  7. Furlan, A. D., Imamura, M., Dryden, T., & Irvin, E. (2009). Massage for low back pain: an updated systematic review within the framework of the Cochrane Back Review Group. Spine34(16), 1669-1684.
  8. Brox, J. I., Storheim, K., Grotle, M., Tveito, T. H., Indahl, A., & Eriksen, H. R. (2008). Systematic review of back schools, brief education, and fear-avoidance training for chronic low back pain. The spine journal8(6), 948-958.
  9. Traeger, A. C., Huebscher, M., Henschke, N., Moseley, G. L., Lee, H., & McAuley, J. H. (2015). Effect of primary care–based education on reassurance in patients with acute low back pain: systematic review and meta-analysis. JAMA internal medicine175(5), 733-743.
  10. Choi, B. K., Verbeek, J. H., Wai‐San Tam, W., & Jiang, J. Y. (2010). Exercises for prevention of recurrences of low‐back pain. Cochrane Database of Systematic Reviews, (1).

Daniel Rothenberg

Daniel Rothenberg is a Sports Chiropractor with a Masters of Chiropractic and Masters of Exercise Science majoring in Strength & Conditioning.

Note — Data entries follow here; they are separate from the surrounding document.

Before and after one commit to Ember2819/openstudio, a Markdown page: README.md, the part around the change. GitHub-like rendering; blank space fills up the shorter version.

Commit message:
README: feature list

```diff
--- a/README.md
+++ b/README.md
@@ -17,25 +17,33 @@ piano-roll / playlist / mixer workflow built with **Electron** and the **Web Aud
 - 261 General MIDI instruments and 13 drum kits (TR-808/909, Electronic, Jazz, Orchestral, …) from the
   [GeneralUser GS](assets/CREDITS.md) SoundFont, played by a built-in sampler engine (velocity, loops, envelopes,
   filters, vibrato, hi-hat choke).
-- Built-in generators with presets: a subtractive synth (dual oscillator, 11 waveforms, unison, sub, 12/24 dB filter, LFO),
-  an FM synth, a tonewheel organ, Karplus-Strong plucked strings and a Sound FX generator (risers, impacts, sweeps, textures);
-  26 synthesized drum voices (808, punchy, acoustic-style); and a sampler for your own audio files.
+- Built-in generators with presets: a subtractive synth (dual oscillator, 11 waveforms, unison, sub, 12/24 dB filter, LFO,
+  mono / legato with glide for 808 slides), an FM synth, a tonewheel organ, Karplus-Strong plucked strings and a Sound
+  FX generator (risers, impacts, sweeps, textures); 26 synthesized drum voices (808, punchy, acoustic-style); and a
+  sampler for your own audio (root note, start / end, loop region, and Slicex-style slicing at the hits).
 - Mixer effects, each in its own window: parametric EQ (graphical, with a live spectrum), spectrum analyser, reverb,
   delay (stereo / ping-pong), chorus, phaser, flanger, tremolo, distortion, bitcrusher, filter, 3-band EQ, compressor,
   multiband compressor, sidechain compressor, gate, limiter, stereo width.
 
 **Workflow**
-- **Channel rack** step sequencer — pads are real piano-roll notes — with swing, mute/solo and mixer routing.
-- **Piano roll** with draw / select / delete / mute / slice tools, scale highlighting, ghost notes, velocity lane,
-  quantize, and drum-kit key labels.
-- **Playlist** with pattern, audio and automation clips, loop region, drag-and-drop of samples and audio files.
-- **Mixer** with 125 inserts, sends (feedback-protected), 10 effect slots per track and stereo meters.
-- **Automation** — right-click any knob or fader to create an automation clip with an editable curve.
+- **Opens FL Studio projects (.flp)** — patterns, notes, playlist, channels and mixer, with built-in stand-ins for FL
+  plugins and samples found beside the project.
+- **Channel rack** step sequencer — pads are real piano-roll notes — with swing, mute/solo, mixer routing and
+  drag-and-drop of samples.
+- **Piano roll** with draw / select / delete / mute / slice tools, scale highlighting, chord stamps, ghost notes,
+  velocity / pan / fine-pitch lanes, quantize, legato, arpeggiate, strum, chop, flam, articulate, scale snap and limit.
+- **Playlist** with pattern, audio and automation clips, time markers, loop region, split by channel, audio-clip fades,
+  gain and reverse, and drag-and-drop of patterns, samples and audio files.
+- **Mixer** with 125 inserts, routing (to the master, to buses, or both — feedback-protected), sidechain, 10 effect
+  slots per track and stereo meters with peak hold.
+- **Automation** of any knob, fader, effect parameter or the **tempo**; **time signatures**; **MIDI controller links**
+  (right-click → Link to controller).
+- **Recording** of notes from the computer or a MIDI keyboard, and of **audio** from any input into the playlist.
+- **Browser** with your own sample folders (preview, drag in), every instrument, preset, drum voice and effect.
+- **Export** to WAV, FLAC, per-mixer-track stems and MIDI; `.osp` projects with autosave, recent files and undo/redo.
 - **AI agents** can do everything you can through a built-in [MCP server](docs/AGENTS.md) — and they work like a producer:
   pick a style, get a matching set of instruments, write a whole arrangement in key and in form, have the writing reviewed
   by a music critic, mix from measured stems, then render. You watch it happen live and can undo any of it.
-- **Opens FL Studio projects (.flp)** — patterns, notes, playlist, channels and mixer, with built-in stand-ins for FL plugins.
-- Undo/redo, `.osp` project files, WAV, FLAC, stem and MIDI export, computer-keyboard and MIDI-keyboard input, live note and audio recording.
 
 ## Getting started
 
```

He works closely with a range of athletes in Brisbane and Ipswich.